__Work required__. Scan the entries below for the word "mathrm" and copy every line where it turns up.

__Dataset extract__.
###

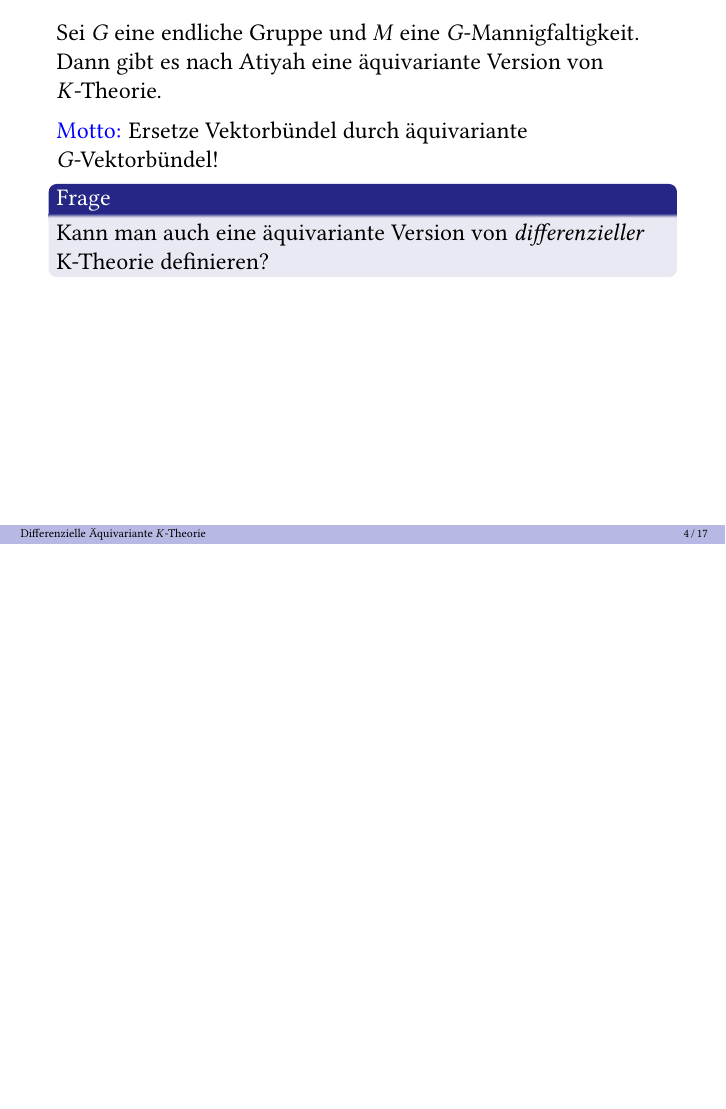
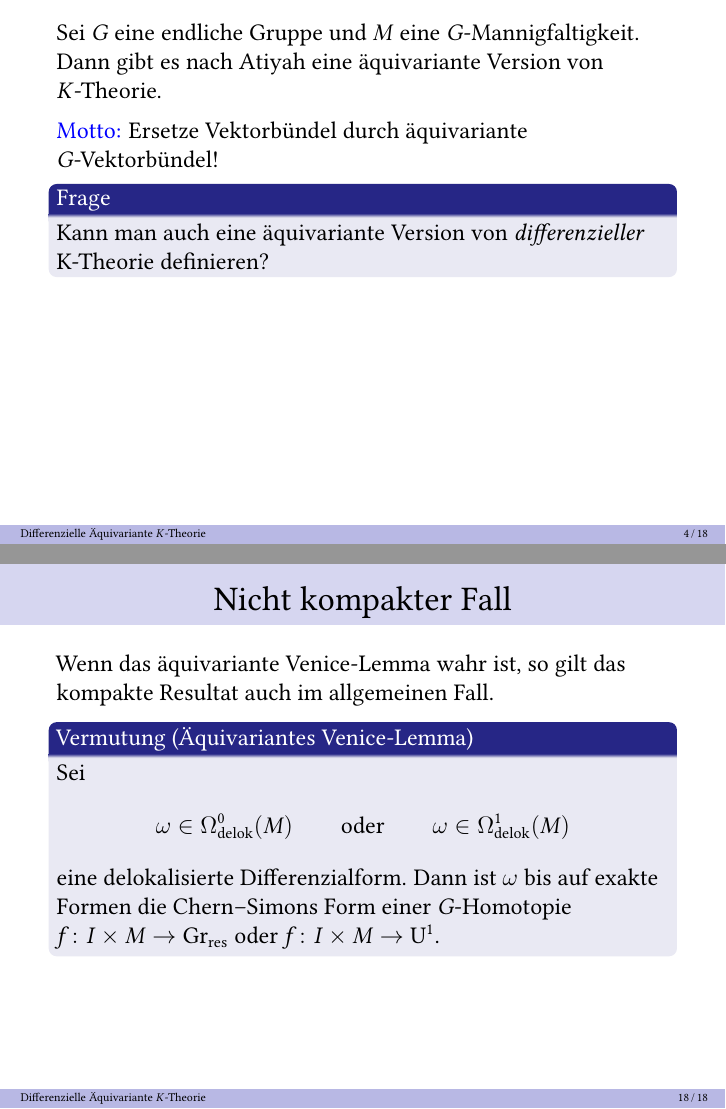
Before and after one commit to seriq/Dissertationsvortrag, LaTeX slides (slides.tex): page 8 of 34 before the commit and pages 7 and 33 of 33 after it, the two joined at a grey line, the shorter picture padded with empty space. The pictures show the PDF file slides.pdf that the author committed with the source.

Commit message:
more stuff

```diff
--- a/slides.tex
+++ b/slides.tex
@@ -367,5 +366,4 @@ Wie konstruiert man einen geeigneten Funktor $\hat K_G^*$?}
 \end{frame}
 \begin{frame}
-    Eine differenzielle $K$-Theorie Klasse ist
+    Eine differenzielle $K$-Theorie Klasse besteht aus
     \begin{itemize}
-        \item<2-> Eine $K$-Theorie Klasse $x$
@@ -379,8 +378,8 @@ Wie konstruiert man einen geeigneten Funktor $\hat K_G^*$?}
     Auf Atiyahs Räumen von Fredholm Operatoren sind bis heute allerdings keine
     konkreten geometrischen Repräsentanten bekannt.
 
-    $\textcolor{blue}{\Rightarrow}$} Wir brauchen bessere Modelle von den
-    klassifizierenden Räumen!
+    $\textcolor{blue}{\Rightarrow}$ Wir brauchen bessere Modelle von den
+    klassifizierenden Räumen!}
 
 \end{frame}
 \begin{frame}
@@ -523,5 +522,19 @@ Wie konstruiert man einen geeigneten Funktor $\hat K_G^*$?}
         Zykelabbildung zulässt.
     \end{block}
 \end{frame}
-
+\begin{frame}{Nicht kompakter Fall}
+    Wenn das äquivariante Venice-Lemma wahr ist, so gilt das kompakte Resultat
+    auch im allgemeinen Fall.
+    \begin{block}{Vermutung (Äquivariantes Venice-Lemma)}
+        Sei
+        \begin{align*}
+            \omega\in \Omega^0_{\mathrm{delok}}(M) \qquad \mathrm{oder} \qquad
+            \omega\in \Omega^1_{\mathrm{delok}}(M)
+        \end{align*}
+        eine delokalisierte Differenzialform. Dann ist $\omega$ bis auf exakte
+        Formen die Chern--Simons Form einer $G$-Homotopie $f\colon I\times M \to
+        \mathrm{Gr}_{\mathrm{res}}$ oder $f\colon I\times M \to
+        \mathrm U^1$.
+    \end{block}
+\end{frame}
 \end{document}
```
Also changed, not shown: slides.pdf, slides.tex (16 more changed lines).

###

__Response to the exercise__.
+            \omega\in \Omega^0_{\mathrm{delok}}(M) \qquad \mathrm{oder} \qquad
+            \omega\in \Omega^1_{\mathrm{delok}}(M)
+        \mathrm{Gr}_{\mathrm{res}}$ oder $f\colon I\times M \to
+        \mathrm U^1$.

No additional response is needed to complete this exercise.